* **ACTIVITY**
Every line holding "which" should be copied from the records below.

* **INPUT DATA**

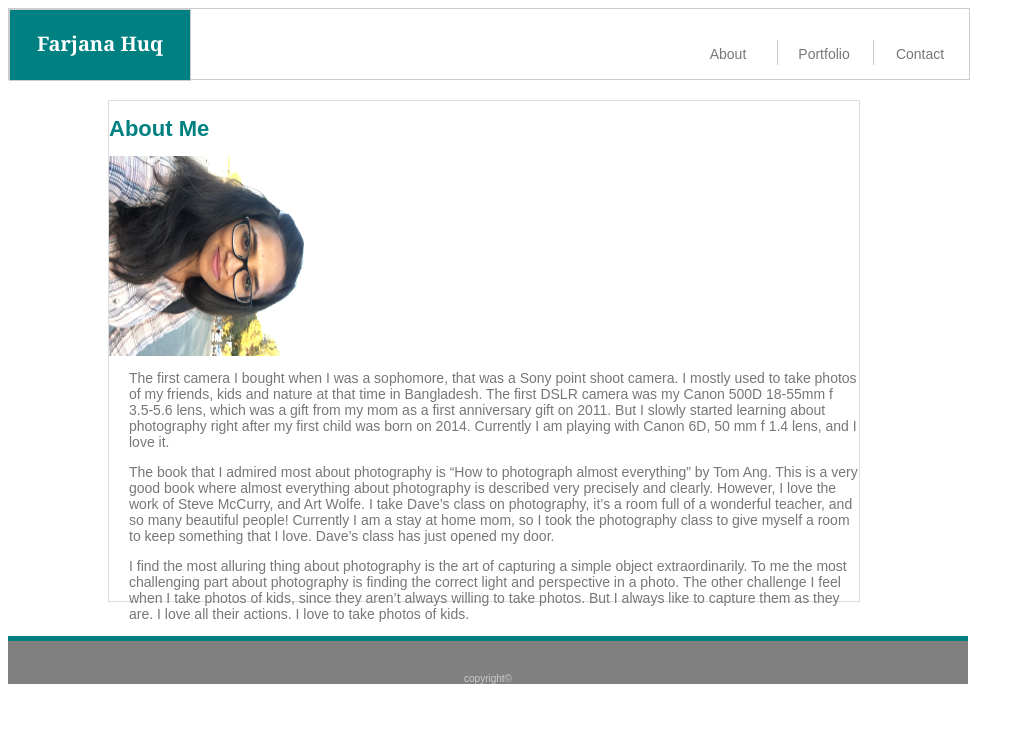
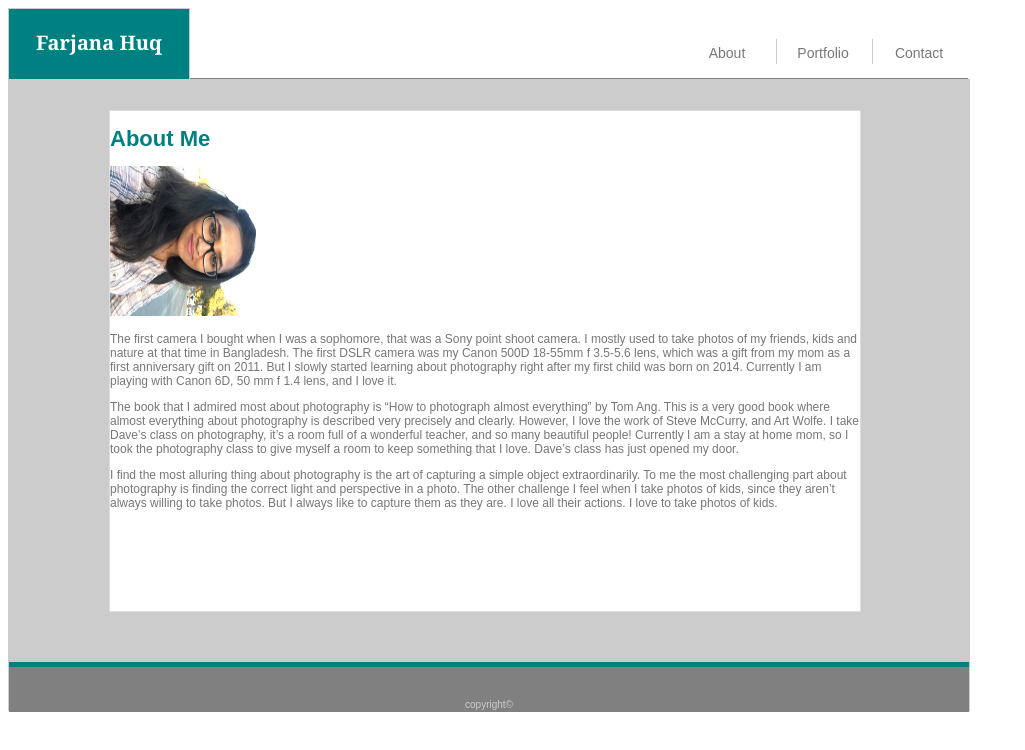
Before and after one commit to farjanaHuq/Basic-Portfolio, a plain HTML site: page index.html in a window 1280 px wide. Shown: the whole page, without its empty margins (0-1025 px from the left). Drawn offline with Linux system fonts and the light colour scheme.

Commit message:
Modified5

```diff
--- a/assets/css/style.css
+++ b/assets/css/style.css
@@ -6,17 +6,18 @@
 .box{
     box-sizing: border-box;
     text-align: center;
-    border: 1px solid black;
+
     background-color: #cccccc;
 }
 
 .header{
     background-color: #ffffff;
     text-align: center;
-    border: 1px solid #cccccc;
+    border-bottom: #777777ee solid 0.5px;
     width: 960px;
     height: 70px;
     font-family: Georgia, 'Times New Roman', Times, serif;
+
 }
 #Your-name{
     background-color: teal;
@@ -77,37 +78,43 @@
     float: right;
 }
 .container{
+    width: 960px;
+    height: 630px;
+    border: solid 1px #cccccc;
+    background-color: #cccccc;
+    margin-top: 0;
+}
+.content{
     clear: both;
     width: 750px;
     height: 500px;
     border: 1px solid #dddddd;
     background-color: #ffffff;
     font-family: Arial, Helvetica, sans-serif;
-    margin-top: 20px;
+    margin-top: 30px;
     margin-left: 100px;
+    margin-bottom: 50px;
 }
 #h1{
     color: teal;
     font-size: 22px;
 }
 #bio-image{
-    float: left;
-    height: 200px;
-    width: 200px;
+
+    height: 150px;
+    width: 150px;
     margin-right: 40px;
 }
-#content{
-    float: right;
-    font-size: 14px;
+#bio{
+
+    font-size: 12px;
     color: #777777;
-    margin-left: 20px;
+
 }
 .footer{
     clear: both;
     width: 960px;
-    height: 8px;
-    margin-top: 30px;
-
+    height: 7px;
     border-top-style: solid;
     border-top-color: teal;
     border-top-width: 5px;
@@ -115,7 +122,8 @@
     font-family: Arial, Helvetica, sans-serif;
     text-align: center;
     padding-top: 32px;
-    padding-bottom: 3px;
+    padding-bottom: 6px;
     font-size: 10px;
     color: #cccccc;
+    margin-bottom: 0px;
 }
--- a/index.html
+++ b/index.html
@@ -32,24 +32,28 @@
             About
         </section>
 
+
     </div>
 
 
-
     <div class="container">
+        <div class="content">
             <h1 id="h1">About Me</h1>
 
             <section id="main-bio">
                 <img id="bio-image" src="./assets/images/Farjana.JPG" target="_blank">
             </section>
 
-        <section id="content">
+            <section id="bio">
                 <p>
-                The first camera I bought when I was a sophomore, that was a Sony point shoot camera. I mostly used to
+                    The first camera I bought when I was a sophomore, that was a Sony point shoot camera. I mostly used
+                    to
                     take photos of my friends, kids and nature at that time in Bangladesh.
-                The first DSLR camera was my Canon 500D 18-55mm f 3.5-5.6 lens, which was a gift from my mom as a first
+                    The first DSLR camera was my Canon 500D 18-55mm f 3.5-5.6 lens, which was a gift from my mom as a
+                    first
                     anniversary gift on 2011. But I slowly started learning about photography
-                right after my first child was born on 2014. Currently I am playing with Canon 6D, 50 mm f 1.4 lens,
+                    right after my first child was born on 2014. Currently I am playing with Canon 6D, 50 mm f 1.4
+                    lens,
                     and I love it.</p>
                 <p>
                     The book that I admired most about photography is “How to photograph almost everything” by Tom Ang.
@@ -57,15 +61,18 @@
                     clearly. However, I love the work of Steve McCurry, and Art Wolfe.
                     I take Dave’s class on photography, it’s a room full of a wonderful teacher, and so many beautiful
                     people! Currently I am a stay at home mom,
-                so I took the photography class to give myself a room to keep something that I love. Dave’s class has
+                    so I took the photography class to give myself a room to keep something that I love. Dave’s class
+                    has
                     just opened my door.
                 </p>
 
                 <p>
                     I find the most alluring thing about photography is the art of capturing a simple object
                     extraordinarily. To me the most challenging part about photography is finding the correct light and
-                perspective in a photo. The other challenge I feel when I take photos of kids, since they aren’t always
-                willing to take photos. But I always like to capture them as they are. I love all their actions. I love
+                    perspective in a photo. The other challenge I feel when I take photos of kids, since they aren’t
+                    always
+                    willing to take photos. But I always like to capture them as they are. I love all their actions. I
+                    love
                     to take photos of kids.
 
 
@@ -75,6 +82,7 @@
         <div class="footer">
             copyright©
         </div>
+    </div>
 </body>
 
 </html>
```
Lines whose indentation alone changed are shown as unchanged.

* **EXERCISE ANSWER**
-                The first DSLR camera was my Canon 500D 18-55mm f 3.5-5.6 lens, which was a gift from my mom as a first
+                    The first DSLR camera was my Canon 500D 18-55mm f 3.5-5.6 lens, which was a gift from my mom as a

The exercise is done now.